The urine test result revealed the presence of amphetamine and methamphetamine and as a result, Mr. Wicklund was charged with Criminal Vehicular Homicide.
I moved, in the district court, to suppress the results of the urine test arguing that the police lacked probable cause to obtain a urine sample from Mr. Wicklund. The district court held that the results were admissible because the police had probable cause to believe that the crime of criminal vehicular operation had occurred and that obtaining a blood or urine sample would aid in the prosecution of the crime.

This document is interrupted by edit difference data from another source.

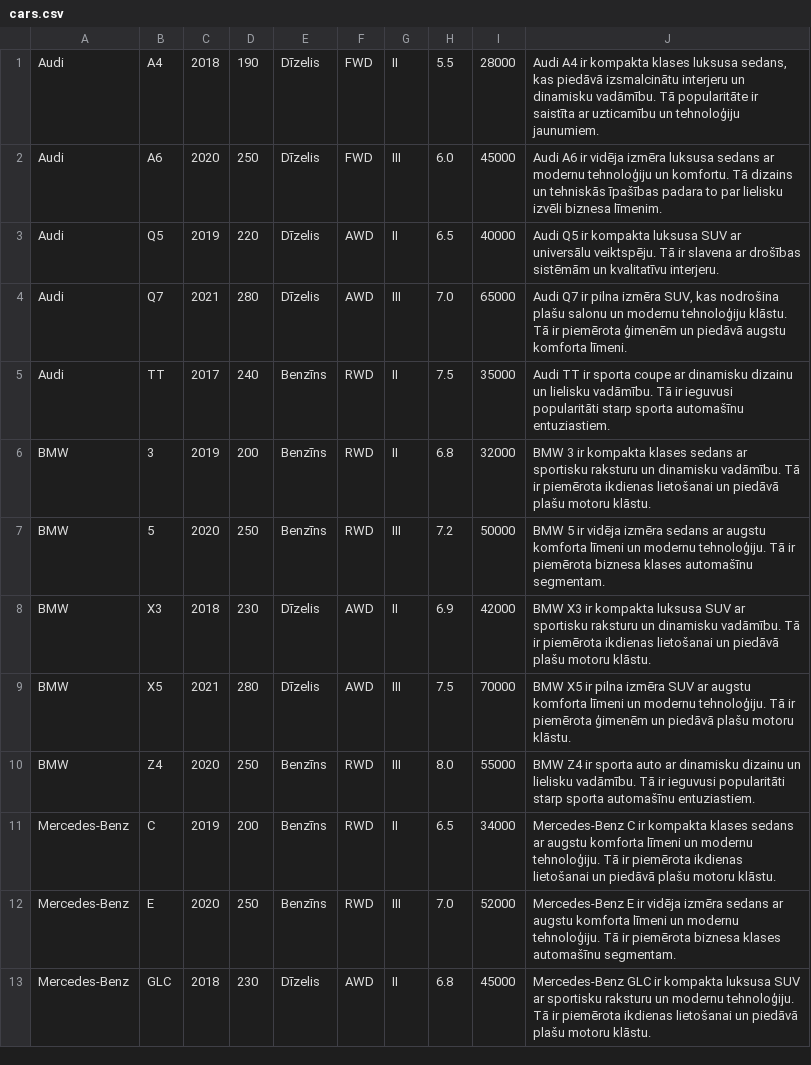
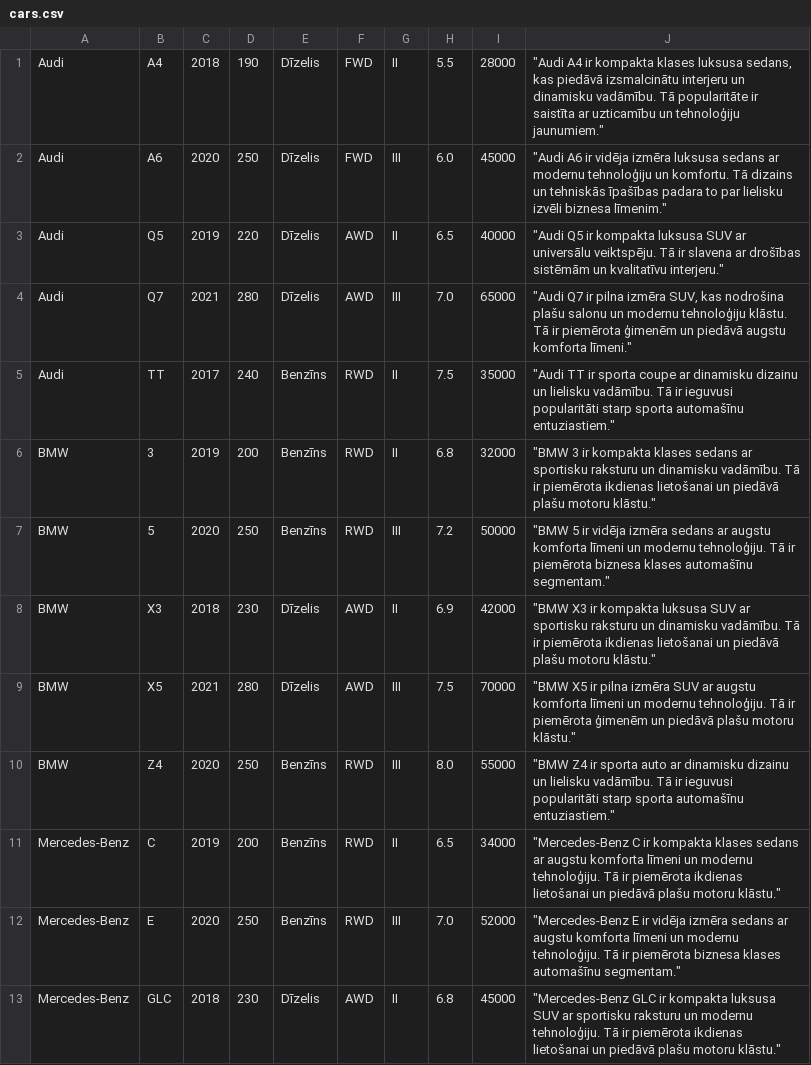
Before and after one commit to 23DP1ELevsa/carObka, a CSV file: data/cars.csv, drawn as a sheet; only a part is shown; the diff covers the shown part only.

```diff
--- a/data/cars.csv
+++ b/data/cars.csv
@@ -1,13 +1,13 @@
-Audi,A4,2018,190,Dīzelis,FWD,II,5.5,28000,"Audi A4 ir kompakta klases luksusa sedans, kas piedāvā izsmalcinātu interjeru un dinamisku vadāmību. Tā popularitāte ir saistīta ar uzticamību un tehnoloģiju jaunumiem."
-Audi,A6,2020,250,Dīzelis,FWD,III,6.0,45000,"Audi A6 ir vidēja izmēra luksusa sedans ar modernu tehnoloģiju un komfortu. Tā dizains un tehniskās īpašības padara to par lielisku izvēli biznesa līmenim."
-Audi,Q5,2019,220,Dīzelis,AWD,II,6.5,40000,"Audi Q5 ir kompakta luksusa SUV ar universālu veiktspēju. Tā ir slavena ar drošības sistēmām un kvalitatīvu interjeru."
-Audi,Q7,2021,280,Dīzelis,AWD,III,7.0,65000,"Audi Q7 ir pilna izmēra SUV, kas nodrošina plašu salonu un modernu tehnoloģiju klāstu. Tā ir piemērota ģimenēm un piedāvā augstu komforta līmeni."
-Audi,TT,2017,240,Benzīns,RWD,II,7.5,35000,"Audi TT ir sporta coupe ar dinamisku dizainu un lielisku vadāmību. Tā ir ieguvusi popularitāti starp sporta automašīnu entuziastiem."
-BMW,3,2019,200,Benzīns,RWD,II,6.8,32000,"BMW 3 ir kompakta klases sedans ar sportisku raksturu un dinamisku vadāmību. Tā ir piemērota ikdienas lietošanai un piedāvā plašu motoru klāstu."
-BMW,5,2020,250,Benzīns,RWD,III,7.2,50000,"BMW 5 ir vidēja izmēra sedans ar augstu komforta līmeni un modernu tehnoloģiju. Tā ir piemērota biznesa klases automašīnu segmentam."
-BMW,X3,2018,230,Dīzelis,AWD,II,6.9,42000,"BMW X3 ir kompakta luksusa SUV ar sportisku raksturu un dinamisku vadāmību. Tā ir piemērota ikdienas lietošanai un piedāvā plašu motoru klāstu."
-BMW,X5,2021,280,Dīzelis,AWD,III,7.5,70000,"BMW X5 ir pilna izmēra SUV ar augstu komforta līmeni un modernu tehnoloģiju. Tā ir piemērota ģimenēm un piedāvā plašu motoru klāstu."
-BMW,Z4,2020,250,Benzīns,RWD,III,8.0,55000,"BMW Z4 ir sporta auto ar dinamisku dizainu un lielisku vadāmību. Tā ir ieguvusi popularitāti starp sporta automašīnu entuziastiem."
-Mercedes-Benz,C,2019,200,Benzīns,RWD,II,6.5,34000,"Mercedes-Benz C ir kompakta klases sedans ar augstu komforta līmeni un modernu tehnoloģiju. Tā ir piemērota ikdienas lietošanai un piedāvā plašu motoru klāstu."
-Mercedes-Benz,E,2020,250,Benzīns,RWD,III,7.0,52000,"Mercedes-Benz E ir vidēja izmēra sedans ar augstu komforta līmeni un modernu tehnoloģiju. Tā ir piemērota biznesa klases automašīnu segmentam."
-Mercedes-Benz,GLC,2018,230,Dīzelis,AWD,II,6.8,45000,"Mercedes-Benz GLC ir kompakta luksusa SUV ar sportisku raksturu un modernu tehnoloģiju. Tā ir piemērota ikdienas lietošanai un piedāvā plašu motoru klāstu."
+Audi,A4,2018,190,Dīzelis,FWD,II,5.5,28000,"""Audi A4 ir kompakta klases luksusa sedans, kas piedāvā izsmalcinātu interjeru un dinamisku vadāmību. Tā popularitāte ir saistīta ar uzticamību un tehnoloģiju jaunumiem."""
+Audi,A6,2020,250,Dīzelis,FWD,III,6.0,45000,"""Audi A6 ir vidēja izmēra luksusa sedans ar modernu tehnoloģiju un komfortu. Tā dizains un tehniskās īpašības padara to par lielisku izvēli biznesa līmenim."""
+Audi,Q5,2019,220,Dīzelis,AWD,II,6.5,40000,"""Audi Q5 ir kompakta luksusa SUV ar universālu veiktspēju. Tā ir slavena ar drošības sistēmām un kvalitatīvu interjeru."""
+Audi,Q7,2021,280,Dīzelis,AWD,III,7.0,65000,"""Audi Q7 ir pilna izmēra SUV, kas nodrošina plašu salonu un modernu tehnoloģiju klāstu. Tā ir piemērota ģimenēm un piedāvā augstu komforta līmeni."""
+Audi,TT,2017,240,Benzīns,RWD,II,7.5,35000,"""Audi TT ir sporta coupe ar dinamisku dizainu un lielisku vadāmību. Tā ir ieguvusi popularitāti starp sporta automašīnu entuziastiem."""
+BMW,3,2019,200,Benzīns,RWD,II,6.8,32000,"""BMW 3 ir kompakta klases sedans ar sportisku raksturu un dinamisku vadāmību. Tā ir piemērota ikdienas lietošanai un piedāvā plašu motoru klāstu."""
+BMW,5,2020,250,Benzīns,RWD,III,7.2,50000,"""BMW 5 ir vidēja izmēra sedans ar augstu komforta līmeni un modernu tehnoloģiju. Tā ir piemērota biznesa klases automašīnu segmentam."""
+BMW,X3,2018,230,Dīzelis,AWD,II,6.9,42000,"""BMW X3 ir kompakta luksusa SUV ar sportisku raksturu un dinamisku vadāmību. Tā ir piemērota ikdienas lietošanai un piedāvā plašu motoru klāstu."""
+BMW,X5,2021,280,Dīzelis,AWD,III,7.5,70000,"""BMW X5 ir pilna izmēra SUV ar augstu komforta līmeni un modernu tehnoloģiju. Tā ir piemērota ģimenēm un piedāvā plašu motoru klāstu."""
+BMW,Z4,2020,250,Benzīns,RWD,III,8.0,55000,"""BMW Z4 ir sporta auto ar dinamisku dizainu un lielisku vadāmību. Tā ir ieguvusi popularitāti starp sporta automašīnu entuziastiem."""
+Mercedes-Benz,C,2019,200,Benzīns,RWD,II,6.5,34000,"""Mercedes-Benz C ir kompakta klases sedans ar augstu komforta līmeni un modernu tehnoloģiju. Tā ir piemērota ikdienas lietošanai un piedāvā plašu motoru klāstu."""
+Mercedes-Benz,E,2020,250,Benzīns,RWD,III,7.0,52000,"""Mercedes-Benz E ir vidēja izmēra sedans ar augstu komforta līmeni un modernu tehnoloģiju. Tā ir piemērota biznesa klases automašīnu segmentam."""
+Mercedes-Benz,GLC,2018,230,Dīzelis,AWD,II,6.8,45000,"""Mercedes-Benz GLC ir kompakta luksusa SUV ar sportisku raksturu un modernu tehnoloģiju. Tā ir piemērota ikdienas lietošanai un piedāvā plašu motoru klāstu."""
```
Also changed, not shown: 13 edited cells elsewhere in this file, 2 other files.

I subsequently appealed the district court’s decision and in January 2010, Minnesota Court of Appeals agreed with my contention that there was nothing specific to Mr. Wicklund that would justify a search of his bodily fluids. The Court of Appeals held that Mr. Wicklund did not exhibit any indicia of alcohol or drug consumption and there was nothing about the accident itself that would give rise to a reasonable belief that a search of Mr. Wicklund’s body fluids would yield evidence of a crime. The appellate court, therefore, held that the search was unconstitutional and reversed the conviction.
My efforts in the Wicklund case resulted in the police department’s “policy” of collecting body fluid evidence whenever a serious accident being nullified. For a further review of the Wicklund decision, please click here.
I have fought when necessary, “all the way to the Supreme Court” to establish and protect the rights of my clients. It is a privilege to be a criminal defense attorney and to participate in cases that have had a statewide impact. I believe it is my duty to give voice to the protections contained in the constitution and to protect, to the very best of my ability, any individual charged with a crime.
If you would like to learn what I might do for you, please call me as I would be happy to discuss your case!